When Hladick helping hurts…The U.S. Environmental Protection Agency (EPA) has a big part to play in some very controversial issues in Alaska and beyond, from the proposed Pebble Mine to national climate policy. The Trump administration recently appointed Chris Hladick to lead EPA Region 10. Hladick will oversee EPA’s work in Alaska, as well as in Washington, Oregon and Idaho. Alaska’s Energy Desk got a chance to catch up with Hladick at the Alaska Forum on the Environment conference in Anchorage this week. In a wide-ranging interview, Hladick answered questions about the agency’s recent Pebble Mine decision, EPA’s budget and climate change. Before landing his federal post, Chris Hladick spent a lot of time at various levels of government in Alaska. Most recently, Hladick was a member of Governor Bill Walker’s cabinet, serving as commerce commissioner. Before that, he worked for the cities of Unalaska, Dillingham and Galena. Hladick thinks that experience will come in handy: “I bring to the table local knowledge of how things can actually work on the ground here in Alaska,” Hladick said. Hladick said his boss — EPA administrator Scott Pruitt — recently called him up seeking some of that local knowledge, on a hot topic for many Alaskans: the proposed Pebble Mine. “He was interested in knowing how many people the commercial fishing out there employs, as opposed to what the mine will employ. I think he went through a process in his mind of weighing all the issues together,” Hladick said.
Southeast Conference says “NO!” to Stand for Salmon. Southeast Conference speakers on Tuesday took a stance against the “Stand for Salmon” initiative, a proposed change to habitat protections which could see a statewide ballot in November. It was one of several policy stances the group of Southeast business, municipal and Alaska Native corporation leaders took on proposed changes to natural resource law at their mid-session summit. Those stances took the form of draft letters and resolutions that the influential group will forward to legislators if approved at an upcoming fall meeting. The Stand for Salmon initiative and the similar House Bill 199 both create a more stringent process for approving projects on salmon-bearing waters in Alaska. Under the initiative, any proposed project on salmon habitat would have to prove it could restore the area before receiving the go-ahead.

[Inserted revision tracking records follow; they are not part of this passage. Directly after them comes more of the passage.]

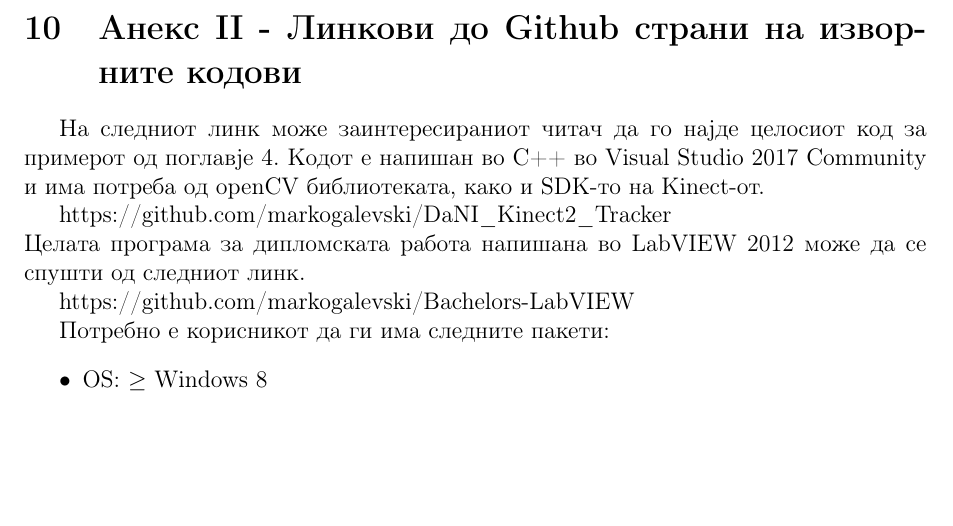
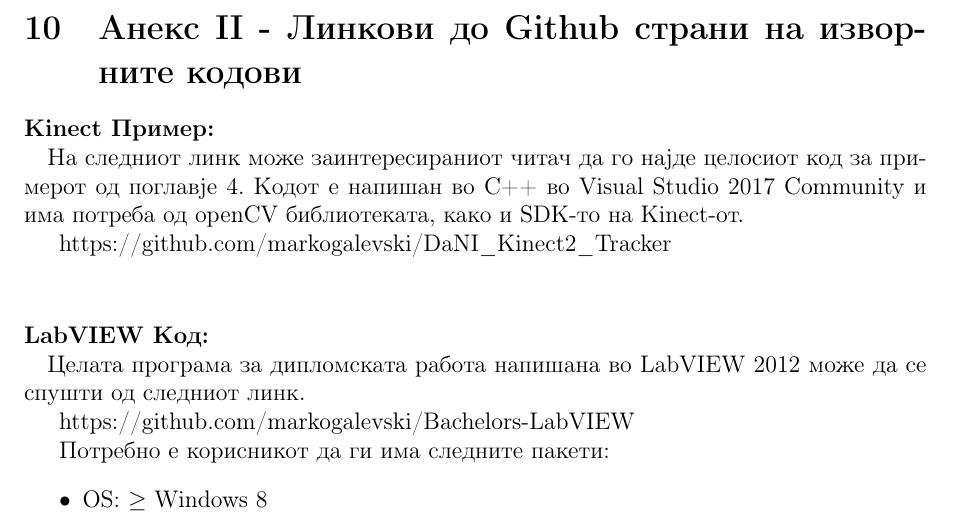
Before and after one commit to dummyMgal/Galevski-Muchev-Bachelor-Thesis, a LaTeX document (project.tex): part of page 54 of 56, cut so that both start at the same text, the shorter picture padded with empty space. Compiled offline with pdfLaTeX.

Commit message:
fixed appendix II

```diff
--- a/project.tex
+++ b/project.tex
@@ -1297,10 +1297,12 @@
   Со овие податоци, роботот се насочува и движи кон најдобрата детектирана празнина.
 \newpage
 \section{Анекс II - Линкови до Github страни на изворните кодови}
+    \paragraph{Kinect Пример:\\}
     На следниот линк може заинтересираниот читач да го најде целосиот код за примерот од поглавјe \ref{sec:example}. Кодот е напишан во C++ во Visual Studio 2017 Community и има потреба од openCV библиотеката, како и SDK-то на Kinect-от.
 
     https://github.com/markogalevski/DaNI\_Kinect2\_Tracker
     \\
+    \paragraph{LabVIEW Код:\\}
     Целата програма за дипломската работа напишана во LabVIEW 2012 може да се спушти од следниот линк.
 
     https://github.com/markogalevski/Bachelors-LabVIEW
```
Also changed, not shown: 1 other file.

“Hail Shale, but deepwater oil fights back.” Penguins, Royal Dutch Shell’s (RDSa.L) latest oil and gas development in a remote corner of the British North Sea, epitomizes the new doctrine for deepwater projects — keep it cheap and simple. Shunned during the oil price crash of 2014-2016, deepwater projects are being embraced again, a challenge to the surge in onshore U.S. shale output. Penguins, the first new major deepwater project this year, will rejuvenate the 44-year-old field by drilling 8 new wells 165 meters (541 feet) underwater and connecting them to a new production vessel. Due for completion in 2021 at a cost of around $1 billion, Penguins will cost a fraction of the average of giant developments earlier this decade, producing a modest 45,000 barrels of oil equivalent a day.

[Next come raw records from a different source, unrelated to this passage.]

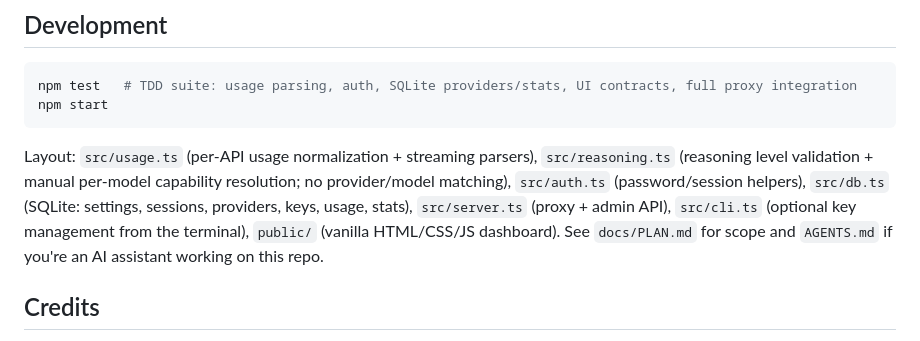
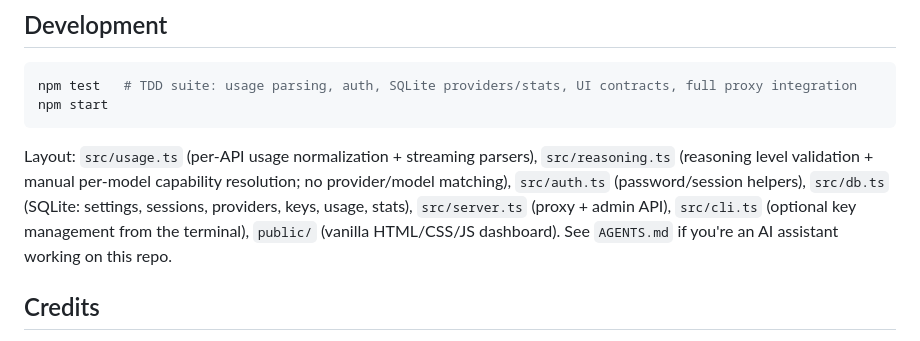
Before and after one commit to hujanpanada/1router, a Markdown page: README.md, the part around the change. Rendered like a GitHub page.

Commit message:
docs: remove PLAN.md
Co-Authored-By: Muse Wonder

```diff
--- a/README.md
+++ b/README.md
@@ -180,8 +180,7 @@ capability resolution; no provider/model matching),
 `src/auth.ts` (password/session helpers), `src/db.ts` (SQLite: settings,
 sessions, providers, keys, usage, stats), `src/server.ts` (proxy + admin API),
 `src/cli.ts` (optional key management from the terminal),
-`public/` (vanilla HTML/CSS/JS dashboard). See `docs/PLAN.md` for scope and
-`AGENTS.md` if you're an AI assistant working on this repo.
+`public/` (vanilla HTML/CSS/JS dashboard). See `AGENTS.md` if you're an AI assistant working on this repo.
 
 ## Credits
 
```
Also changed, not shown: docs/PLAN.md (deleted, +0 -29 lines).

From today’s Washington Examiner, Daily on Energy:
MURKOWSKI PRODS REPUBLICANS ON CLIMATE CHANGE: Senate Energy and Natural Resources Committee Chairwoman Lisa Murkowski challenged her party Wednesday morning to take climate change more seriously. “We have to have a better discussion about climate change and the responses to it,” the Alaska Republican said during an address at the National Association of Regulatory Utility Commissioners’ Winter Policy Summit. “We have to not be afraid to use terms that some might say, that’s politically charged. Why is it politically charged to say climate change? I see in my state the impact we have from warming temperatures.”

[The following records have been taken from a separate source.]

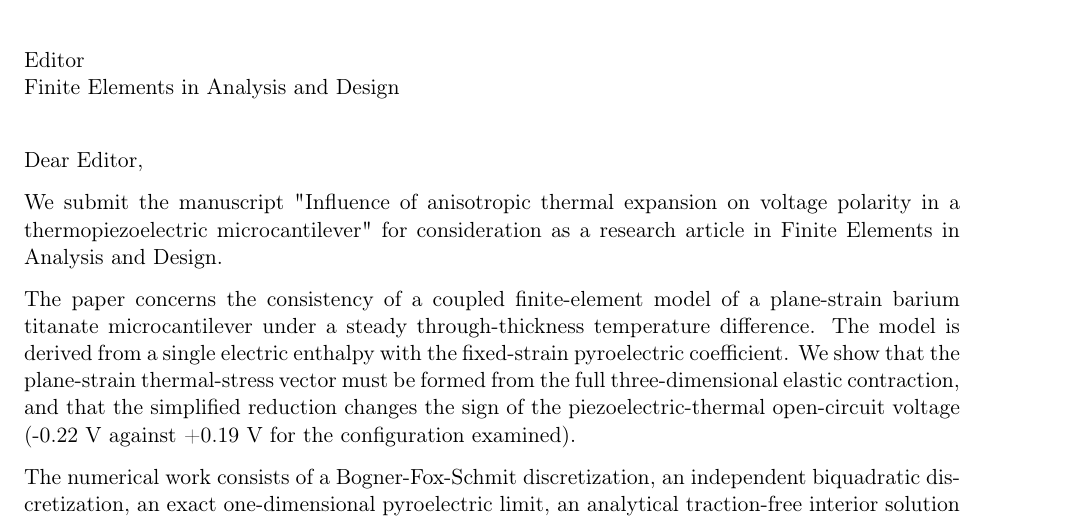
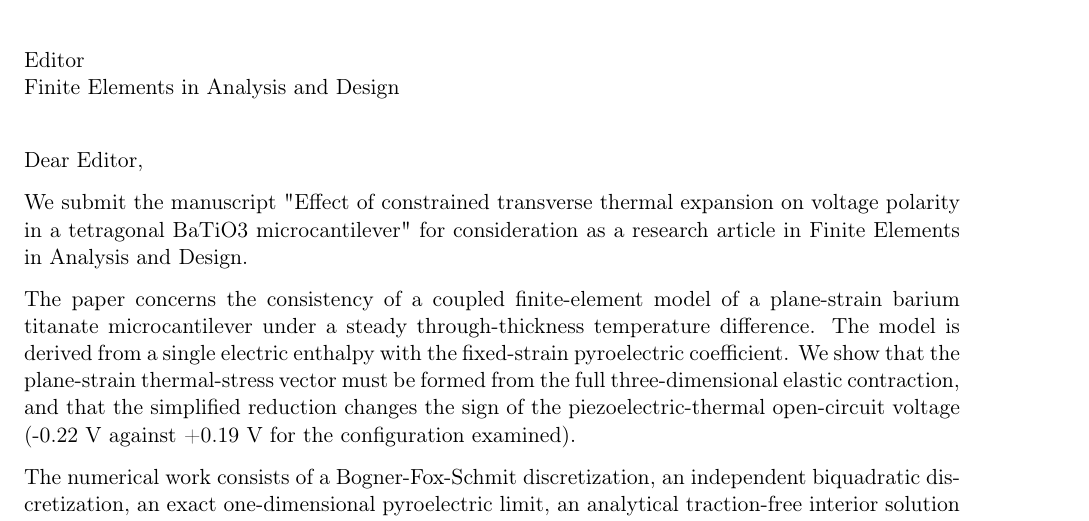
Before and after one commit to vipin-oss/FEM_5_16_OCT_AMME, a LaTeX letter (cover_letter.tex): part of the page, cut so that both start at the same text. Compiled offline with pdfLaTeX.

Commit message:
Align cover letter with revised paper title

```diff
--- a/cover_letter.tex
+++ b/cover_letter.tex
@@ -5,7 +5,7 @@
 \begin{letter}{Editor\\Finite Elements in Analysis and Design}
 \opening{Dear Editor,}
 
-We submit the manuscript "Influence of anisotropic thermal expansion on voltage polarity in a thermopiezoelectric microcantilever" for consideration as a research article in Finite Elements in Analysis and Design.
+We submit the manuscript "Effect of constrained transverse thermal expansion on voltage polarity in a tetragonal BaTiO3 microcantilever" for consideration as a research article in Finite Elements in Analysis and Design.
 
 The paper concerns the consistency of a coupled finite-element model of a plane-strain barium titanate microcantilever under a steady through-thickness temperature difference. The model is derived from a single electric enthalpy with the fixed-strain pyroelectric coefficient. We show that the plane-strain thermal-stress vector must be formed from the full three-dimensional elastic contraction, and that the simplified reduction changes the sign of the piezoelectric-thermal open-circuit voltage (-0.22 V against +0.19 V for the configuration examined).
 
```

- Warming facts: Murkowski said it is “fact” that global temperatures are warming in response to man-made emissions of carbon dioxide, as most climate scientists say. The Trump administration and many Republicans downplay the impacts of climate change and say the science on the warming of the planet is imprecise. “It is a fact when we see habitats changing because temperatures are warmer,” Murkowski said. “It is fact when sea ice that is multi-year ice is no longer in place where it has historically been. Working towards our energy future, we must be reducing emissions that contribute to climate change.”
- ‘Stop making it harder’: Murkowski said policymakers are making it more difficult to combat climate change by not acknowledging the extent of the problem. “This conversation is difficult,” Murkowski said. “We all know it’s difficult. We have to stop making it harder. Let’s stop making it harder.”
- ‘Balance’ over dominance: Murkowski says politicians should continue to promote the use of fossil fuels, because she says removing them from the grid entirely is unrealistic and costly. But she said energy leaders should pursue “balance,” a contrast to the “dominance” agenda flouted by the Trump administration.
New EPA head for Alaska talks Pebble, budget cuts and climate change
Alaska Public Media, Elizabeth Harball, February 13, 2018
Stand for Salmon initiative bad for business, says Southeast Conference
Juneau Empire, Kevin Gullufsen, February 14, 2018
Hail shale, but deepwater oil fights back
Reuters, Ron Bousso, February 14, 2018